The boat is obviously quick. With a PHRF rating around 70, it is significantly faster than almost all boats its size. It is 50 seconds-per-mile faster than our own l6-year-old Carter 36 and most other lOR racers between 34 and 37 feet. In the class we raced in last fall, only a Schock 35, and a C&C 37 were comparable in speed. Like most good sailing boats, the J/35 has an "effortless" quality about its motion through the water. To us, it seems that most boats make quite a fuss as you push them up toward hull speed, especially on a beat. Often, you can "hear" how fast you're going by the amount of noise the boat makes. But a J/35 moves easily up to speed, and you have to look at the knotmeter to know whether you're moving five knots or seven.
It's a well-balanced boat, with excellent feel (if you have a tiller model) on all points of sail.
The boat can be wet working to weather in waves, especially given the lack of cockpit coamings, but otherwise it has few faults in sailing. Unlike many high-performance boats, it's also quite forgiving, so an inexperienced helmsman and crew can achieve good speed and at least finish a race or a passage ahead of other boats, even if losing on handicap.
It is obviously not a boat for everybody. If you're looking for a weekend cottage or a floating condominium, go elsewhere. But if you are in the group of sailors who want a boat between 30 and 40 feet, whose time afloat is spent more than 50 percent in racing, you might want to consider the J/35. And if we were rolling in dough, we'd have to have one to park out in front of our condo, just for the fun of sailing it.
For the used boat shopper, the main consideration after price will be the quality of equipment, especially sails. Unlike some boats, it is probable that a J/35 has been raced, and usually raced hard, so in many instances a total refit of the basic boat may be in order.
Given that the latest models have several advantages-an ABS certificate and a 10-year anti-blister warranty-most used boat shoppers will probably want to also go the extra distance to get a new boat.

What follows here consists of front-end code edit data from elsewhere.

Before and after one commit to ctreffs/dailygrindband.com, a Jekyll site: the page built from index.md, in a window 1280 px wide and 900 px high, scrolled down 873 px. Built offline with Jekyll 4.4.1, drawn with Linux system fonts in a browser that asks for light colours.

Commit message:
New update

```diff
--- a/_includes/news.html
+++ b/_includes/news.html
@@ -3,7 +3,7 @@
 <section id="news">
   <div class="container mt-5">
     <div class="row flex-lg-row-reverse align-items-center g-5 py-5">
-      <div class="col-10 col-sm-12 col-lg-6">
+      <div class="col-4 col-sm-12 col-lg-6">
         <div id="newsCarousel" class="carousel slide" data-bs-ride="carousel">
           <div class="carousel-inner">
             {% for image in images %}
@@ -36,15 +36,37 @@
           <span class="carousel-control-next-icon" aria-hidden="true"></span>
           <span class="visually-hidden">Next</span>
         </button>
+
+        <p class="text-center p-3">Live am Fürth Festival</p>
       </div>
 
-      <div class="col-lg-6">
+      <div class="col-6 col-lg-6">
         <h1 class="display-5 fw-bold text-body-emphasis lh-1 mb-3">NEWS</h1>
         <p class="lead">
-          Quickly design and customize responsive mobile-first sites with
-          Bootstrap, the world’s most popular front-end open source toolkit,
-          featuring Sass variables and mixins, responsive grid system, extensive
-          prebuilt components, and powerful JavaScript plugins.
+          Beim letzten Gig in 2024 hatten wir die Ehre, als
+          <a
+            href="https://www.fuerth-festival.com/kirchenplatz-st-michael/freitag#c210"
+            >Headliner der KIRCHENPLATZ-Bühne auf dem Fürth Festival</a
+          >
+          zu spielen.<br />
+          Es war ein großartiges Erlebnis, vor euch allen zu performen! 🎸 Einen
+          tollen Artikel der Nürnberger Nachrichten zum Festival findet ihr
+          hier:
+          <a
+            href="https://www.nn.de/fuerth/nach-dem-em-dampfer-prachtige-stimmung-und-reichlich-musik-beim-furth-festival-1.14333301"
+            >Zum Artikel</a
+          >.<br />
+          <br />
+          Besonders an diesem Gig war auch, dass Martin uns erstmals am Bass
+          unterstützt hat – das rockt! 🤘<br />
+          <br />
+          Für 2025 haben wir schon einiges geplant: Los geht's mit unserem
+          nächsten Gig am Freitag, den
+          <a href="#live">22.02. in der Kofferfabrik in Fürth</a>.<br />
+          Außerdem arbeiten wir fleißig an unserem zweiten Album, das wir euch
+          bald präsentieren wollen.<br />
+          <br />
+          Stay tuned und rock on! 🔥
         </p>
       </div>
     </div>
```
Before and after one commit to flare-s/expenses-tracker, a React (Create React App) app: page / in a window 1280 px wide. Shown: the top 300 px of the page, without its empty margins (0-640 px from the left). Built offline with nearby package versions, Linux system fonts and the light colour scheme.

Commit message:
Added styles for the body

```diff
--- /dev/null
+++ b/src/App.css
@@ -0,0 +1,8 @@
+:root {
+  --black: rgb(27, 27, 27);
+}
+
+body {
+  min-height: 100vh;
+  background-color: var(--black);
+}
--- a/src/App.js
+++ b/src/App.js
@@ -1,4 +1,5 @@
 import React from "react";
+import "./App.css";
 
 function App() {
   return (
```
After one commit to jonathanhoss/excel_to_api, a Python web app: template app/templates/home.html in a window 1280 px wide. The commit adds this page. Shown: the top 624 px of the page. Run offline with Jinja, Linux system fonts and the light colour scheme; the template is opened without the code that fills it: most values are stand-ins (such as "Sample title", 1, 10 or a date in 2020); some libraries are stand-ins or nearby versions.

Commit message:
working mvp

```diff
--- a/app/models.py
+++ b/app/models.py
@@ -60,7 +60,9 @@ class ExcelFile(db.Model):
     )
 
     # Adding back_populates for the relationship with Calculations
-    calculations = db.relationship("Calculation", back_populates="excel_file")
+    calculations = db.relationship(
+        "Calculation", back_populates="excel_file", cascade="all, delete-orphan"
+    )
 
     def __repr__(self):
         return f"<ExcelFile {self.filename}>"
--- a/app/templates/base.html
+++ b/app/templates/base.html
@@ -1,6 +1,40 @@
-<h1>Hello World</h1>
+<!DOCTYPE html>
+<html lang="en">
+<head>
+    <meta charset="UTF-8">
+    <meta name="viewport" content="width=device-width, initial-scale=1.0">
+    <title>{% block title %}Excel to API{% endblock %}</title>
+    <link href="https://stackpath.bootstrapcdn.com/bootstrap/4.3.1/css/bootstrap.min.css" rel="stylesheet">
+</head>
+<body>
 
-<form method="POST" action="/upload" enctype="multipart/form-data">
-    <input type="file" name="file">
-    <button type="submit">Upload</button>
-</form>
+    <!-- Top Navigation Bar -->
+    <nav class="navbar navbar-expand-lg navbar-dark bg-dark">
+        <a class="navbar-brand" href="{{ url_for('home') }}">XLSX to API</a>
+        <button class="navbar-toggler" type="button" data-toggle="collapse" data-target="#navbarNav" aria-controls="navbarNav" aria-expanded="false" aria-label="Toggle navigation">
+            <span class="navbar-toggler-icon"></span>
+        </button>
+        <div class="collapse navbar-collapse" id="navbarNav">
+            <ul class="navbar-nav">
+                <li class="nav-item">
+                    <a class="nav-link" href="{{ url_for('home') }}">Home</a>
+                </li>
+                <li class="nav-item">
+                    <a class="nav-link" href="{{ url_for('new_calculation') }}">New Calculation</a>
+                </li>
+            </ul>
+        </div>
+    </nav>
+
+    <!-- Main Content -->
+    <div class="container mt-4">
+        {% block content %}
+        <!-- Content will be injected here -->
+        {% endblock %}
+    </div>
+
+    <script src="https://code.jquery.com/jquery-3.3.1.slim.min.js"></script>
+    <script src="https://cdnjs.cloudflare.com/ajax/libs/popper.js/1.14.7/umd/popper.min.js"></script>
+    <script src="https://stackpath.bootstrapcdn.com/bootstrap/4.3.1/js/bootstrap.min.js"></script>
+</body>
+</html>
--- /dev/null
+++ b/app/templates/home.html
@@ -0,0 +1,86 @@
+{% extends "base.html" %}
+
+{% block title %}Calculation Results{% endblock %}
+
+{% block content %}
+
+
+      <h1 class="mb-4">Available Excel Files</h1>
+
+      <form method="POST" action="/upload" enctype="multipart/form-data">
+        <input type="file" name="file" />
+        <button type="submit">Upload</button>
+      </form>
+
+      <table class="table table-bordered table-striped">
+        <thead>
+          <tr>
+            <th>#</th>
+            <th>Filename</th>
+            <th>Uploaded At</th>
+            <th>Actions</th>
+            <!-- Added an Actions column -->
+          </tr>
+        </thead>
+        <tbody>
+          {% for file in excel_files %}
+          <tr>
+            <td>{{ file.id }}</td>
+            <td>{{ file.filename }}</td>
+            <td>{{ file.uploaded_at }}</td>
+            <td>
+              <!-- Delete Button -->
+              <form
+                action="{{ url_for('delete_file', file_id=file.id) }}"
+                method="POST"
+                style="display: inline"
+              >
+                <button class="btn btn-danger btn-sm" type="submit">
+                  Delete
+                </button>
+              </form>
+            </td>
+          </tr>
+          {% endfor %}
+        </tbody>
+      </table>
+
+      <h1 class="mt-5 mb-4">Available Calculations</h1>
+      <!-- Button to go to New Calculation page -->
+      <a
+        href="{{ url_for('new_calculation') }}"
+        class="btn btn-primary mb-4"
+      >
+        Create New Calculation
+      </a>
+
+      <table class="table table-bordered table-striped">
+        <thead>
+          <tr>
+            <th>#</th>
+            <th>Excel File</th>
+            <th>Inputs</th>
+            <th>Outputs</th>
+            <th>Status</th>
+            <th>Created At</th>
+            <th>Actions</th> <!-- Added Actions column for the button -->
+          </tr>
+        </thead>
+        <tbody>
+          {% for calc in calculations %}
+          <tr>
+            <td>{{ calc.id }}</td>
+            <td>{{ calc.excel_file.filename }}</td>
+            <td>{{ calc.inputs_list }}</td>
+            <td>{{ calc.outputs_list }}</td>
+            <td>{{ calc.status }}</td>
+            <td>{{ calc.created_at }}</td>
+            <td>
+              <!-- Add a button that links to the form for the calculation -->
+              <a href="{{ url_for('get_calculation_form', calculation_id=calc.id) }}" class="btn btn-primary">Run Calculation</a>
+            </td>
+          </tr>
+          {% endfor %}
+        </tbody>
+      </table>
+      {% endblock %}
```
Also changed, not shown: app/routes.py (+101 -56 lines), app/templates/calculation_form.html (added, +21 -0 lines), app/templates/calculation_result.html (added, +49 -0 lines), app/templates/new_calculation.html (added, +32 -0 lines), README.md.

We like the J/35. It gets down to basics-if sailing is what sailing is all about, you won't find a much better boat anywhere. -R.D.